• _Work request_:
Write out each line of the records that has "blog" in it.

(Before-and-after page screenshots)
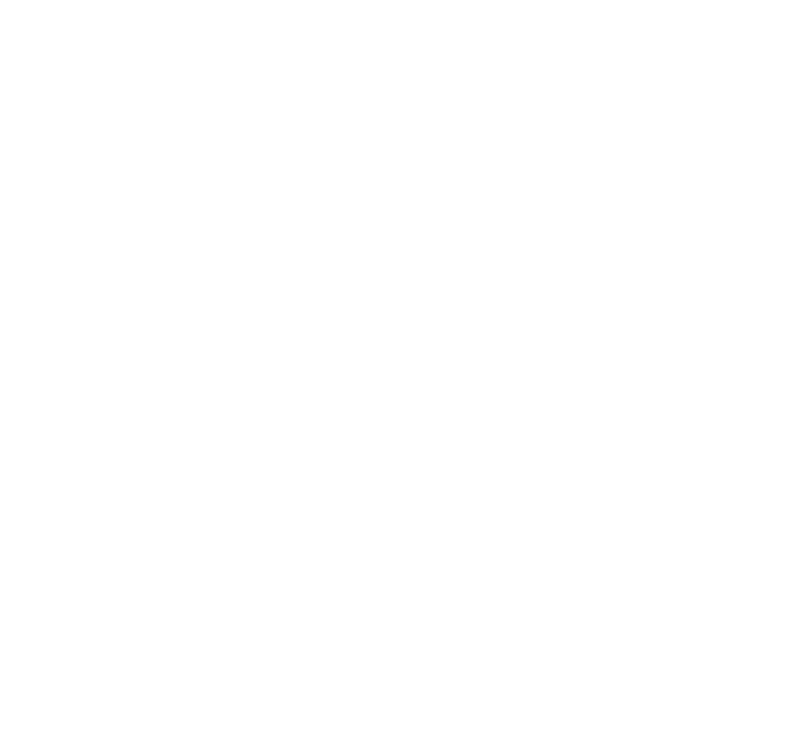
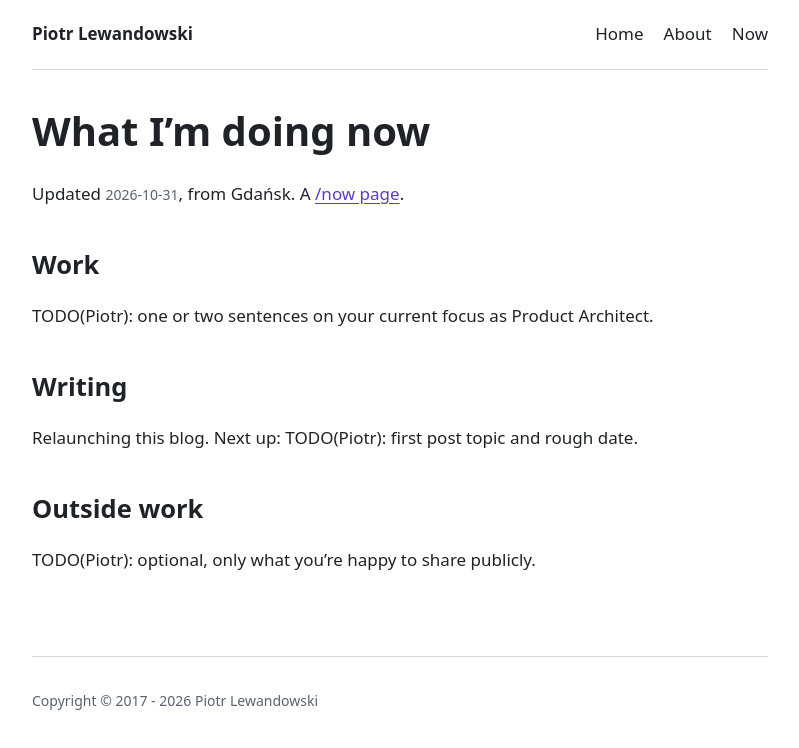
Before and after one commit to piotrl/blog, an Astro site: page /now in a window 1280 px wide. Before the commit this address had no page. Shown: the whole page, without its empty margins (240-1039 px from the left). Built offline with nearby package versions, Linux system fonts and the light colour scheme; Astro itself is replaced by a stand-in of ours.

Commit message:
📖 content: add /now page skeleton
Placeholders only; filled in by Piotr before merge.

Co-Authored-By: Claude Opus 5.5 <noreply@anthropic.com>

```diff
--- a/src/components/Header.astro
+++ b/src/components/Header.astro
@@ -2,6 +2,7 @@
 const links = [
   { label: 'Home', url: '/' },
   { label: 'About', url: '/about/' },
+  { label: 'Now', url: '/now/' },
 ];
 const current = Astro.url.pathname;
 ---
--- /dev/null
+++ b/src/pages/now.astro
@@ -0,0 +1,30 @@
+---
+import Base from '../layouts/Base.astro';
+
+// Bump on every edit: a /now page is only useful while it's current.
+const updated = new Date('2026-10-31');
+---
+
+<Base title="Now" description="What Piotr Lewandowski is focused on right now.">
+  <article class="post">
+    <header>
+      <h1>What I’m doing now</h1>
+      <p>
+        Updated <time datetime={updated.toISOString().slice(0, 10)}>{updated.toISOString().slice(0, 10)}</time>, from
+        Gdańsk. A <a href="https://nownownow.com/about">/now page</a>.
+      </p>
+    </header>
+    <div class="prose">
+      <h2>Work</h2>
+      <p>TODO(Piotr): one or two sentences on your current focus as Product Architect.</p>
+
+      <h2>Writing</h2>
+      <p>
+        Relaunching this blog. Next up: TODO(Piotr): first post topic and rough date.
+      </p>
+
+      <h2>Outside work</h2>
+      <p>TODO(Piotr): optional, only what you’re happy to share publicly.</p>
+    </div>
+  </article>
+</Base>
```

• _Worked solution_:
Before and after one commit to piotrl/blog, an Astro site: page /now in a window 1280 px wide. Before the commit this address had no page. Shown: the whole page, without its empty margins (240-1039 px from the left). Built offline with nearby package versions, Linux system fonts and the light colour scheme; Astro itself is replaced by a stand-in of ours.
+        Relaunching this blog. Next up: TODO(Piotr): first post topic and rough date.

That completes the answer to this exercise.